As I dug deeper and deeper, I realized that this baby was much bigger than I thought! Then two words came to me: hidden treasure. And that’s my inspiration for the week.
This morning, aforementioned doggie and I hiked in the woods behind my house where I consciously opened myself to hidden treasure. I found tiny white wildflowers I would not have noticed had I been caught up in my thoughts, miniature black bugs on the head of a dandelion, sap oozing way up high on a tree, something I thought was a rock, but turned out to be a mushroom, and the biggest wild turkey feather I have ever seen. Doggie’s take on hidden treasure were the bones of a dead deer, always startling to me, even though I know they are there.
And then there was the old, rusted, broken down bathtub that has been in the forest for years–something I generally regard as an eyesore. But today, I realized its value as it marked my path where the trail had overgrown.
All of this makes me think about the hidden treasures of the heart. What lies below the part we show to the world–tiny unseen things, surprises, or the seemingly unattractive? Coincidentally (or maybe not!) rose quartz is known as a heart stone. Metaphysically, it represents unconditional love, compassion and heart healing. Perhaps that stone rose up out of the earth to remind me that all of our hearts hold great treasure. What is buried there?
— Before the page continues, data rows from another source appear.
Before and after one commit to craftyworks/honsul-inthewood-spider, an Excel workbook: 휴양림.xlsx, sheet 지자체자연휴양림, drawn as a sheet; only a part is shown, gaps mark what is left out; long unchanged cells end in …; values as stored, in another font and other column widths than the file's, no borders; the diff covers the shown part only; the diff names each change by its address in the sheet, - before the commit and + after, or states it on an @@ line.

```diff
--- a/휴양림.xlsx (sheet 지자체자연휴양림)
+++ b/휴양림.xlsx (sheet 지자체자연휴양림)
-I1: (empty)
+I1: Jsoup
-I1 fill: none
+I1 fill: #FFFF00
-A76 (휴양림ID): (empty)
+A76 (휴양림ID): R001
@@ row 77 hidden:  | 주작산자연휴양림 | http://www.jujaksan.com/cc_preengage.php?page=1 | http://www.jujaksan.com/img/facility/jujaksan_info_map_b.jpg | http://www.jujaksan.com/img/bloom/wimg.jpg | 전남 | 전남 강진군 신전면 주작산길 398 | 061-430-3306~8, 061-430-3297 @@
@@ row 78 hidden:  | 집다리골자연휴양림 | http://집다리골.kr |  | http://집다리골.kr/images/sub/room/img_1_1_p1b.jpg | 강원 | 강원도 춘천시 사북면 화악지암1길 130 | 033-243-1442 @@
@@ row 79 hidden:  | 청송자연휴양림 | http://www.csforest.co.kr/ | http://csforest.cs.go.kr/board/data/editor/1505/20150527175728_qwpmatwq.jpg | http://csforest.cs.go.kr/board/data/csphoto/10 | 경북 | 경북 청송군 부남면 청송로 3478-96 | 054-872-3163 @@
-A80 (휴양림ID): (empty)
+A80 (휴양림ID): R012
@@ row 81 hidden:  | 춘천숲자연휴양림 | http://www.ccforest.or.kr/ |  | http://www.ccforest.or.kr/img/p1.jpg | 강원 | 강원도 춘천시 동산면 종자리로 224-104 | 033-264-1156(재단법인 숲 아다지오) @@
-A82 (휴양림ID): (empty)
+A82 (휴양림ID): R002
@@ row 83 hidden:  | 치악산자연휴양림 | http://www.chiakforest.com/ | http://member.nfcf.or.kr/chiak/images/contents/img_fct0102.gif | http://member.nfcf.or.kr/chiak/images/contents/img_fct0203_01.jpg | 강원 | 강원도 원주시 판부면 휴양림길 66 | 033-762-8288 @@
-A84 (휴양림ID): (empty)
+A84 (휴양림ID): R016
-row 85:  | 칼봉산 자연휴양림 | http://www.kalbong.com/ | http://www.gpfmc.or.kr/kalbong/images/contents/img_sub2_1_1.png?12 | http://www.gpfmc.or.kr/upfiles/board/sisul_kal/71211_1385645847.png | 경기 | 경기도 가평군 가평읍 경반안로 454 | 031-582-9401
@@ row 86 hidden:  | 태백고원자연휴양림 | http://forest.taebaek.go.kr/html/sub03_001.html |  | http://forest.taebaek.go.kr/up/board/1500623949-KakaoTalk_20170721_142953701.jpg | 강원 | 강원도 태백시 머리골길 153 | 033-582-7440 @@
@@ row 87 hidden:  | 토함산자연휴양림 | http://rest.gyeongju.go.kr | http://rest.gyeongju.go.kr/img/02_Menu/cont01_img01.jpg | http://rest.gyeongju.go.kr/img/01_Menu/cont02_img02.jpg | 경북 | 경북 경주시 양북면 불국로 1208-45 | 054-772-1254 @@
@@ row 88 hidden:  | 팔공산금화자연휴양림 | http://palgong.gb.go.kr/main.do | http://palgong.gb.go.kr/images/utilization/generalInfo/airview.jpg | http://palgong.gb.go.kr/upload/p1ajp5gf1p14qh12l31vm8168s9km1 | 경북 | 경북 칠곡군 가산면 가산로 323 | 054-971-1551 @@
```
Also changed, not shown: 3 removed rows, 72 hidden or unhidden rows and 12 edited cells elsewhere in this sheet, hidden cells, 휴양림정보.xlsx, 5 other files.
Last week, I unearthed something deeply submerged in my own heart. With the help of my dear friend Maria, who is a nature-based life coach (walkinginspiritus.com), I journeyed into my heart space and found anger hiding there. Held by a circle of trees on my land (another treasure I hadn’t noticed before), I danced with that anger. It flamed up like a fire, both terrifying me and revealing to me its gifts of passion, voice and boundaries. Standing face to face with the whole of my anger–the above ground part and the underground part–taught me that I don’t have to fear it because it comes bearing gifts.
We can extend this idea to others as well. We only ever see the parts of people’s hearts they want to show us, sometimes that’s the bright, shiny part and sometimes it’s the dark, dirty part. What we don’t see is the hidden treasure that lies below the surface. The part that makes them whole. This, of course, can lead to assumptions, misperceptions, misbeliefs. What if we took the time to dig more deeply, to truly listen and seek the complete picture? What if we also did that for ourselves?
Perhaps, like my rose quartz, we would discover that all of our hearts are bigger than we thought.